▶ [Assigned task]:
Omit all pictures and give the records below again exactly as written.

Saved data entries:
== Segment start ==

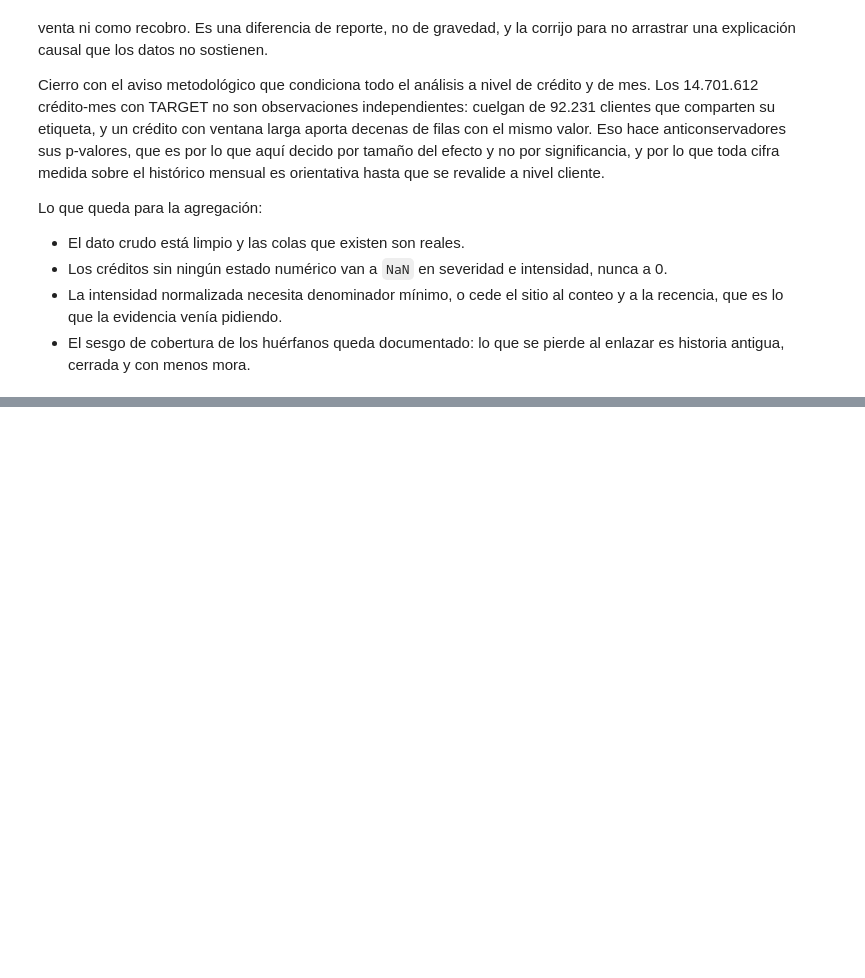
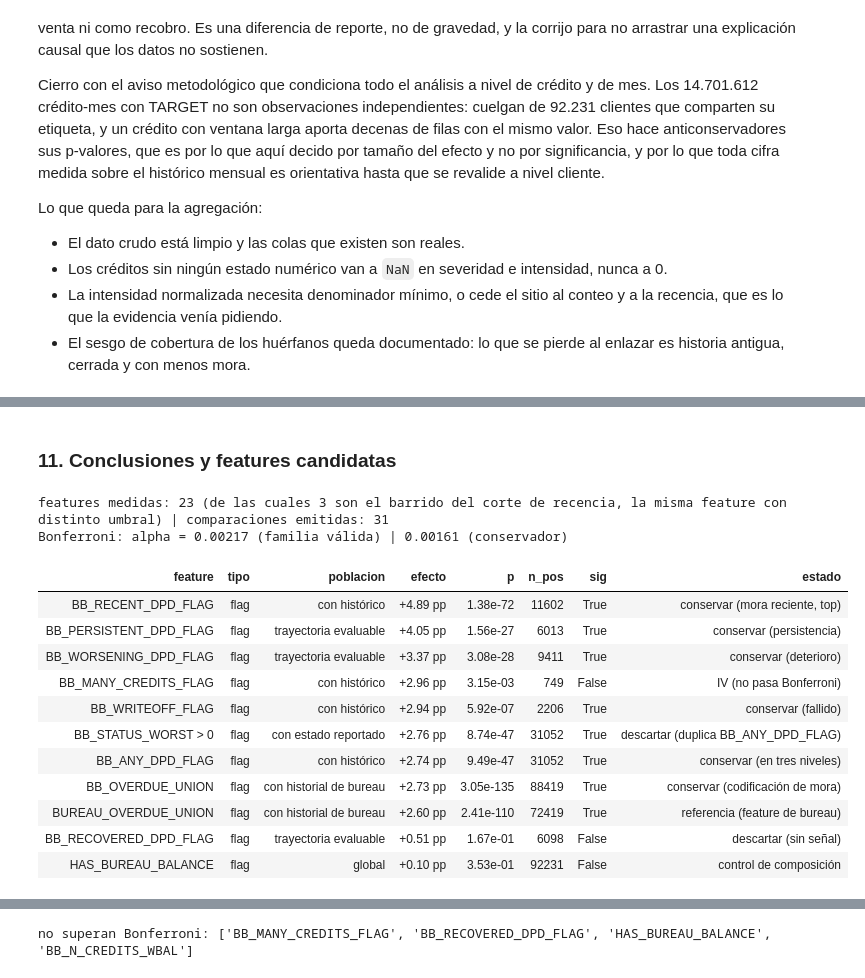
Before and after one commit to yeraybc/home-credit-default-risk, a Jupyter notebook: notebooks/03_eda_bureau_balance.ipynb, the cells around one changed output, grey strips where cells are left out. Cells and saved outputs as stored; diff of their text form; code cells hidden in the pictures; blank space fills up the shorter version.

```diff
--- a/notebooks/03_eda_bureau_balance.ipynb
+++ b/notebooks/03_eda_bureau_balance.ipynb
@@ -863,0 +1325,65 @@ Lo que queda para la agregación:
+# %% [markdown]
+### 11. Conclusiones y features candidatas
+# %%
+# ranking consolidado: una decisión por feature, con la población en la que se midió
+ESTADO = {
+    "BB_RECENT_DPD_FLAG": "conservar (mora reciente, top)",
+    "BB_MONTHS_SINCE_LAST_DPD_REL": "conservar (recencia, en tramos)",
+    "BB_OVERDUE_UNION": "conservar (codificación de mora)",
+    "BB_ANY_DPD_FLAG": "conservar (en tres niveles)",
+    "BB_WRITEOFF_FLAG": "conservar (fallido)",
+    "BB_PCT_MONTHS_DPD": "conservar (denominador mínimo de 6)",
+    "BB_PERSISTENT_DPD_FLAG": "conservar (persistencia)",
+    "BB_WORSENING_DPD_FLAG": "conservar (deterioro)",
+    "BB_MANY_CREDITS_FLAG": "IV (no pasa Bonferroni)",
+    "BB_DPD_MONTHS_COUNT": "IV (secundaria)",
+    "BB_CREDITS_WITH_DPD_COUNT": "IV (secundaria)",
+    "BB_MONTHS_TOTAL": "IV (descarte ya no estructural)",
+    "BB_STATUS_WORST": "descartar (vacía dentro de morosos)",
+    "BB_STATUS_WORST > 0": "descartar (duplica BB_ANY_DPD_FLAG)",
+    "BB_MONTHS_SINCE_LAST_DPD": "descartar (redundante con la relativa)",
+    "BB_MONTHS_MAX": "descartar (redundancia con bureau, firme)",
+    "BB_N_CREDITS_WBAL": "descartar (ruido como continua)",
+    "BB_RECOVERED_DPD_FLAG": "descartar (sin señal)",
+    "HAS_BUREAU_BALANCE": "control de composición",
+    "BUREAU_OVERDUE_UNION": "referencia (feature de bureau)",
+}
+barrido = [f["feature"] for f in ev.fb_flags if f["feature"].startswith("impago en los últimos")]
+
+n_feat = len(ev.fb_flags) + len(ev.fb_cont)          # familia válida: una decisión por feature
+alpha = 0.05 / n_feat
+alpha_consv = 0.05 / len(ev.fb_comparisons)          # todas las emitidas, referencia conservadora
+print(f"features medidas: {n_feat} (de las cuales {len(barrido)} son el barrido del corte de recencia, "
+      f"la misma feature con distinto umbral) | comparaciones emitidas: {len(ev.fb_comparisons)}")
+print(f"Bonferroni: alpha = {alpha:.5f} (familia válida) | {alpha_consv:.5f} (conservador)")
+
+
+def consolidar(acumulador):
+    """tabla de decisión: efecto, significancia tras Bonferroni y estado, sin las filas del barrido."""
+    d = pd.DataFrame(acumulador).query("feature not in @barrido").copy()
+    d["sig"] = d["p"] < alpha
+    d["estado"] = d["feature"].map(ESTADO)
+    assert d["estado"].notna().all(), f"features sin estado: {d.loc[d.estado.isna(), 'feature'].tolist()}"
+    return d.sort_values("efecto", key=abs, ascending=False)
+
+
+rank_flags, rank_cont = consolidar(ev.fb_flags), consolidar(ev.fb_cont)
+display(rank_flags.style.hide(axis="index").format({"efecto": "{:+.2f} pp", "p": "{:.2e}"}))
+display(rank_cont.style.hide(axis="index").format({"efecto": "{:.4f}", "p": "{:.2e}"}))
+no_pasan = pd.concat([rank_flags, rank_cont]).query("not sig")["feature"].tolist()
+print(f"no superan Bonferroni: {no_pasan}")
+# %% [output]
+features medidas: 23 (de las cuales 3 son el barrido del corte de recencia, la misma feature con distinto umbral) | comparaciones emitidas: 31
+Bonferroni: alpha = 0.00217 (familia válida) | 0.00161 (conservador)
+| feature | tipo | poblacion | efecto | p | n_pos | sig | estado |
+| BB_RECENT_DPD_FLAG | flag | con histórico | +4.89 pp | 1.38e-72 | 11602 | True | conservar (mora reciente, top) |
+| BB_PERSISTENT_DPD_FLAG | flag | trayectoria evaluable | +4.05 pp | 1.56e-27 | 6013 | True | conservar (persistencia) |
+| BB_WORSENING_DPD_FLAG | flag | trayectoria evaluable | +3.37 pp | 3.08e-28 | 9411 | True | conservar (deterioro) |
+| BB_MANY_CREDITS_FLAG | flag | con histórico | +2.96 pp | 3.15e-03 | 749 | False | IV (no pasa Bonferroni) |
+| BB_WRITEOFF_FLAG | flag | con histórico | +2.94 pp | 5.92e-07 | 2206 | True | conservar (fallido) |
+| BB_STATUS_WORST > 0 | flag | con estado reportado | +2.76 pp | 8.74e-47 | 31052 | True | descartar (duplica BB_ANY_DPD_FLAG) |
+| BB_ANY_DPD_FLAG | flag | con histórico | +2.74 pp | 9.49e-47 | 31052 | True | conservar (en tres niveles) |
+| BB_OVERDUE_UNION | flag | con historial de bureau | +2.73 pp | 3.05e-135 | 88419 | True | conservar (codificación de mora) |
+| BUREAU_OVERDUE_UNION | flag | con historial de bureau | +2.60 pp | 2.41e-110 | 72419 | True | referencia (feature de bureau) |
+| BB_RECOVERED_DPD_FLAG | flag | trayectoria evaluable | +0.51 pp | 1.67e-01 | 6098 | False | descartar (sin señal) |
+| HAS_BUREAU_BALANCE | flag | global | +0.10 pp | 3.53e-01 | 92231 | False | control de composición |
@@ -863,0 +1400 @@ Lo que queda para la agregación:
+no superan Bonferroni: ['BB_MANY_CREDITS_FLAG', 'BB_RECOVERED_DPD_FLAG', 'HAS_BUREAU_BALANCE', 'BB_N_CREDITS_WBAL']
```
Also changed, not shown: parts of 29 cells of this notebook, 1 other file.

== Segment end ==

▶ [Solution for this problem]:
Before and after one commit to yeraybc/home-credit-default-risk, a Jupyter notebook: notebooks/03_eda_bureau_balance.ipynb, the cells around one changed output, grey strips where cells are left out. Cells and saved outputs as stored; diff of their text form; code cells hidden in the pictures; blank space fills up the shorter version.

```diff
--- a/notebooks/03_eda_bureau_balance.ipynb
+++ b/notebooks/03_eda_bureau_balance.ipynb
@@ -863,0 +1325,65 @@ Lo que queda para la agregación:
+# %% [markdown]
+### 11. Conclusiones y features candidatas
+# %%
+# ranking consolidado: una decisión por feature, con la población en la que se midió
+ESTADO = {
+    "BB_RECENT_DPD_FLAG": "conservar (mora reciente, top)",
+    "BB_MONTHS_SINCE_LAST_DPD_REL": "conservar (recencia, en tramos)",
+    "BB_OVERDUE_UNION": "conservar (codificación de mora)",
+    "BB_ANY_DPD_FLAG": "conservar (en tres niveles)",
+    "BB_WRITEOFF_FLAG": "conservar (fallido)",
+    "BB_PCT_MONTHS_DPD": "conservar (denominador mínimo de 6)",
+    "BB_PERSISTENT_DPD_FLAG": "conservar (persistencia)",
+    "BB_WORSENING_DPD_FLAG": "conservar (deterioro)",
+    "BB_MANY_CREDITS_FLAG": "IV (no pasa Bonferroni)",
+    "BB_DPD_MONTHS_COUNT": "IV (secundaria)",
+    "BB_CREDITS_WITH_DPD_COUNT": "IV (secundaria)",
+    "BB_MONTHS_TOTAL": "IV (descarte ya no estructural)",
+    "BB_STATUS_WORST": "descartar (vacía dentro de morosos)",
+    "BB_STATUS_WORST > 0": "descartar (duplica BB_ANY_DPD_FLAG)",
+    "BB_MONTHS_SINCE_LAST_DPD": "descartar (redundante con la relativa)",
+    "BB_MONTHS_MAX": "descartar (redundancia con bureau, firme)",
+    "BB_N_CREDITS_WBAL": "descartar (ruido como continua)",
+    "BB_RECOVERED_DPD_FLAG": "descartar (sin señal)",
+    "HAS_BUREAU_BALANCE": "control de composición",
+    "BUREAU_OVERDUE_UNION": "referencia (feature de bureau)",
+}
+barrido = [f["feature"] for f in ev.fb_flags if f["feature"].startswith("impago en los últimos")]
+
+n_feat = len(ev.fb_flags) + len(ev.fb_cont)          # familia válida: una decisión por feature
+alpha = 0.05 / n_feat
+alpha_consv = 0.05 / len(ev.fb_comparisons)          # todas las emitidas, referencia conservadora
+print(f"features medidas: {n_feat} (de las cuales {len(barrido)} son el barrido del corte de recencia, "
+      f"la misma feature con distinto umbral) | comparaciones emitidas: {len(ev.fb_comparisons)}")
+print(f"Bonferroni: alpha = {alpha:.5f} (familia válida) | {alpha_consv:.5f} (conservador)")
+
+
+def consolidar(acumulador):
+    """tabla de decisión: efecto, significancia tras Bonferroni y estado, sin las filas del barrido."""
+    d = pd.DataFrame(acumulador).query("feature not in @barrido").copy()
+    d["sig"] = d["p"] < alpha
+    d["estado"] = d["feature"].map(ESTADO)
+    assert d["estado"].notna().all(), f"features sin estado: {d.loc[d.estado.isna(), 'feature'].tolist()}"
+    return d.sort_values("efecto", key=abs, ascending=False)
+
+
+rank_flags, rank_cont = consolidar(ev.fb_flags), consolidar(ev.fb_cont)
+display(rank_flags.style.hide(axis="index").format({"efecto": "{:+.2f} pp", "p": "{:.2e}"}))
+display(rank_cont.style.hide(axis="index").format({"efecto": "{:.4f}", "p": "{:.2e}"}))
+no_pasan = pd.concat([rank_flags, rank_cont]).query("not sig")["feature"].tolist()
+print(f"no superan Bonferroni: {no_pasan}")
+# %% [output]
+features medidas: 23 (de las cuales 3 son el barrido del corte de recencia, la misma feature con distinto umbral) | comparaciones emitidas: 31
+Bonferroni: alpha = 0.00217 (familia válida) | 0.00161 (conservador)
+| feature | tipo | poblacion | efecto | p | n_pos | sig | estado |
+| BB_RECENT_DPD_FLAG | flag | con histórico | +4.89 pp | 1.38e-72 | 11602 | True | conservar (mora reciente, top) |
+| BB_PERSISTENT_DPD_FLAG | flag | trayectoria evaluable | +4.05 pp | 1.56e-27 | 6013 | True | conservar (persistencia) |
+| BB_WORSENING_DPD_FLAG | flag | trayectoria evaluable | +3.37 pp | 3.08e-28 | 9411 | True | conservar (deterioro) |
+| BB_MANY_CREDITS_FLAG | flag | con histórico | +2.96 pp | 3.15e-03 | 749 | False | IV (no pasa Bonferroni) |
+| BB_WRITEOFF_FLAG | flag | con histórico | +2.94 pp | 5.92e-07 | 2206 | True | conservar (fallido) |
+| BB_STATUS_WORST > 0 | flag | con estado reportado | +2.76 pp | 8.74e-47 | 31052 | True | descartar (duplica BB_ANY_DPD_FLAG) |
+| BB_ANY_DPD_FLAG | flag | con histórico | +2.74 pp | 9.49e-47 | 31052 | True | conservar (en tres niveles) |
+| BB_OVERDUE_UNION | flag | con historial de bureau | +2.73 pp | 3.05e-135 | 88419 | True | conservar (codificación de mora) |
+| BUREAU_OVERDUE_UNION | flag | con historial de bureau | +2.60 pp | 2.41e-110 | 72419 | True | referencia (feature de bureau) |
+| BB_RECOVERED_DPD_FLAG | flag | trayectoria evaluable | +0.51 pp | 1.67e-01 | 6098 | False | descartar (sin señal) |
+| HAS_BUREAU_BALANCE | flag | global | +0.10 pp | 3.53e-01 | 92231 | False | control de composición |
@@ -863,0 +1400 @@ Lo que queda para la agregación:
+no superan Bonferroni: ['BB_MANY_CREDITS_FLAG', 'BB_RECOVERED_DPD_FLAG', 'HAS_BUREAU_BALANCE', 'BB_N_CREDITS_WBAL']
```
Also changed, not shown: parts of 29 cells of this notebook, 1 other file.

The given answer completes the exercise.